The expected cabinet reshuffle in Kazakhstan following President Nursultan Nazarbayev’s landslide re-election victory on April 3 and inauguration five days later was relatively sparing. Although one-third of the ministers – or 6 out of 18 – were replaced, most of the government heavyweights, including the prime minister and his three deputies, remained in their posts. The biggest post-election surprise was the appointment of Timur Kulibayev, the president’s billionaire son-in-law, as the head of the $80 billion sovereign wealth fund Samruk-Kazyna. His predecessor, Kairat Kelimbetov, was named minister of economic development and trade.
Samruk-Kazyna, the state-owned investment and holding company, controls more than two-thirds of the Kazakh economy and is often referred to as Kazakhstan’s second government. Its assets include 100 percent of the shares of the state oil company KazMunaiGas, the national railways operator Temir Zholy, the Kazakhstan Electricity Grid Operating Company (KEGOC), and uranium producer Kazatomprom, among many others.
Kulibayev, 44, is Kazakhstan’s third wealthiest person, according to Forbes magazine, with a net worth of $1.3 billion. He is one of the country’s most influential businessmen and a dominant figure in the oil and gas industry, which has earned him the nickname the “oil prince.” He heads the KazEnergy Association, Kazakhstan’s powerful oil and gas lobbying group and is the largest shareholder in Halyk Bank together with his wife Dinara Kulibayeva, the president’s second-eldest daughter.
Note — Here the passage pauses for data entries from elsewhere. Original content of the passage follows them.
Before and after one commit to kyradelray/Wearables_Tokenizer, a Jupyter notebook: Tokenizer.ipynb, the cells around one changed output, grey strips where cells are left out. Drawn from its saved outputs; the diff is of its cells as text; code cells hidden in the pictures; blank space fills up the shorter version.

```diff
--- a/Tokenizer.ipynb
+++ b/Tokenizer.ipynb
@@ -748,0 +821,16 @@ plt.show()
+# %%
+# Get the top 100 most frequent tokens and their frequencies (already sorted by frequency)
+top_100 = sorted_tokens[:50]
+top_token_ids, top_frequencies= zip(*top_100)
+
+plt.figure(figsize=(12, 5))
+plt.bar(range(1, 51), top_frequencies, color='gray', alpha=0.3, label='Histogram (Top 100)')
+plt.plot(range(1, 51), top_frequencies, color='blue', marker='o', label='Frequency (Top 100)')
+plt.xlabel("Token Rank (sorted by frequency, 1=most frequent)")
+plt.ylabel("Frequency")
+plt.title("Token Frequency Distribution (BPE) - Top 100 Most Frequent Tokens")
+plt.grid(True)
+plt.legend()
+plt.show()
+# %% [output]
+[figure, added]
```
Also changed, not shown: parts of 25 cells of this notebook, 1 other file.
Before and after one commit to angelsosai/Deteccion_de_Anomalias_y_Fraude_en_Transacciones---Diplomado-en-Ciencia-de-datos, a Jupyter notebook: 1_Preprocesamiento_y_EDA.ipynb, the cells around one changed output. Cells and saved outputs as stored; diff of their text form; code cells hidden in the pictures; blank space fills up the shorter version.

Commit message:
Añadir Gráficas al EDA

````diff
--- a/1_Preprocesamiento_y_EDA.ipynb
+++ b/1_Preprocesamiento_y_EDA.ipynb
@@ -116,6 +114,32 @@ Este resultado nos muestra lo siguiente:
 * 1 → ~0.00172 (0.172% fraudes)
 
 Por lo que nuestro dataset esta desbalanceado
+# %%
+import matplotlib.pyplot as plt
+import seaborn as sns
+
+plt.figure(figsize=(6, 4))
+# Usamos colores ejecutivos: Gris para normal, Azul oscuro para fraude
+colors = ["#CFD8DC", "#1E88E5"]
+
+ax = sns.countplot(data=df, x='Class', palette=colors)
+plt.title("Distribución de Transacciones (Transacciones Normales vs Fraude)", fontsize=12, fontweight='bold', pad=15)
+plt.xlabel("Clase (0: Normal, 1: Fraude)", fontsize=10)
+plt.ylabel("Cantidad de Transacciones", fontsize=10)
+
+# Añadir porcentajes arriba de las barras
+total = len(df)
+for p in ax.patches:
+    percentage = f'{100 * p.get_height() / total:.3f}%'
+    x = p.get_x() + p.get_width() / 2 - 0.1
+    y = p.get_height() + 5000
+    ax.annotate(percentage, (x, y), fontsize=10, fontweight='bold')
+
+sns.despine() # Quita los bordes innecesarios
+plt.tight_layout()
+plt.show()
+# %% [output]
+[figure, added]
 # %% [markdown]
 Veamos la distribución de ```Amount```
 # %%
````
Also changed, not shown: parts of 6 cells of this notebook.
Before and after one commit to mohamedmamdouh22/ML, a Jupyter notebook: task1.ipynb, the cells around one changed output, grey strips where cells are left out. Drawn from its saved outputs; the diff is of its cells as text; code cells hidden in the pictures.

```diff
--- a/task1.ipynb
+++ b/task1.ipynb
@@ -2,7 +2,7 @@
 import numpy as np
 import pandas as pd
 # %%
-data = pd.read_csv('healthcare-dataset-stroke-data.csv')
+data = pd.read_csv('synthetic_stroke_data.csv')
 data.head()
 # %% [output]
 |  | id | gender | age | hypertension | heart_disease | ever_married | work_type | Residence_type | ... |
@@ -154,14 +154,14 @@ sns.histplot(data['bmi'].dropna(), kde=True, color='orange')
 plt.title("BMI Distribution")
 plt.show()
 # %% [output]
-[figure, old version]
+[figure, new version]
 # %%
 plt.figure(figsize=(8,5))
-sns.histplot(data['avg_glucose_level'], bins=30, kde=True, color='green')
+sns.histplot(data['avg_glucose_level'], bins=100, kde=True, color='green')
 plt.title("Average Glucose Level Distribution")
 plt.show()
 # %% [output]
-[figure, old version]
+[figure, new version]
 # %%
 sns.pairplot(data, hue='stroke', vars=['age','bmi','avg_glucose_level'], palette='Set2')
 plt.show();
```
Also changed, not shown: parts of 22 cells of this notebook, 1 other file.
Kulibayev has often been mentioned as a possible successor of Nazarbayev, 70, but has so far largely preferred to stay out of the public eye. This is bound to change in his new role and may be the underlying reason for his appointment.
Nazarbayev has wanted to show his public support for his son-in-law, says political scientist Dosym Satpayev. More importantly, Kulibayev and Prime Minister Karim Massimov, who form an interest group, have been significantly strengthened by this move. Kelimbetov, the outgoing Samruk-Kazyna chairman, had been perceived as a political counterweight to Massimov and has now been sidelined (Golos Respubliki, April 15).
However, Kulibayev’s ascent to the top is by no means assured. Another presidential son-in-law, Rakhat Aliyev, once married to the eldest daughter Dariga Nazarbayeva, claims he fell from grace after telling Nazarbayev he wanted to be president. He was ambassador to Austria and has been living in hiding in Europe for the past few years. A Kazakh court found him guilty of kidnapping and extortion in absentia in 2008 and sentenced him to 40 years in jail.
Massimov, who has headed the government since 2007, was reappointed by Nazarbayev on the day of his inauguration and received the unanimous vote of parliament. This led Nazarbayev to quip that he himself had only received 95.5 percent of the votes compared to Massimov’s 100 percent.
Foreign Minister Kanat Saudabayev and Interior Minister Serik Baimangabetov were substituted by Yerzhan Kazykhanov and Kalmukhanbet Kasymov, respectively. However Saudabayev retained his post as state secretary.
Kazykhanov, an Arabic speaker, stepped up from deputy foreign minister and is a former ambassador to Austria. He will “raise Kazakhstan’s authority in the Islamic World,” said Nazarbayev. Kazakhstan looked towards Europe in 2010 when it held the chairmanship of the Organization for Security and Co-operation in Europe (OSCE), he added. In 2011, when Kazakhstan will chair the Council of Foreign Ministers of the Organization of the Islamic Conference (OIC) starting in June, the country’s focus will shift towards the Arab and Islamic world.
Talgat Yermegiyayev was appointed minister of tourism and sport. Assylzhan Mamytbekov became minister of agriculture. Berik Kamaliyev was named minister of transport and communications.
Further changes were announced on April 14 when Nazarbayev appointed Prosecutor-General Kairat Mami as speaker of the Senate, the upper house of parliament, a position that would require him to assume the presidency should the president die in office or become incapacitated. He replaces Kassym-Zhomart Tokayev, who was named director-general of the United Nations office in Geneva a few weeks ago.
On the same day, Nazarbayev also sacked six Supreme Court judges for corruption. The Prosecutor-General’s Office has opened criminal cases against the judges, which led the Supreme Court Chairman Musabek Alimbekov to hand in his resignation after the charges were filed. Bektas Beknazarov, chairman of the Aktobe Oblast court, was appointed as his replacement.
The veteran leader Nazarbayev, in office since 1989, was given a new five-year term earlier this month in an election that was marred by irregularities. He has far-reaching powers and brooks little dissent. He has promised further democratization of Kazakhstan’s society as well as steps to increase the powers of parliament and the responsibilities of the government. One of the largest threats to Kazakhstan’s stability, as seen by international organizations, foreign investors, and many people in Kazakhstan, is the question of who will ultimately succeed Nazarbayev when he goes.
More sweeping government changes may be in store after the next parliamentary elections scheduled for 2012.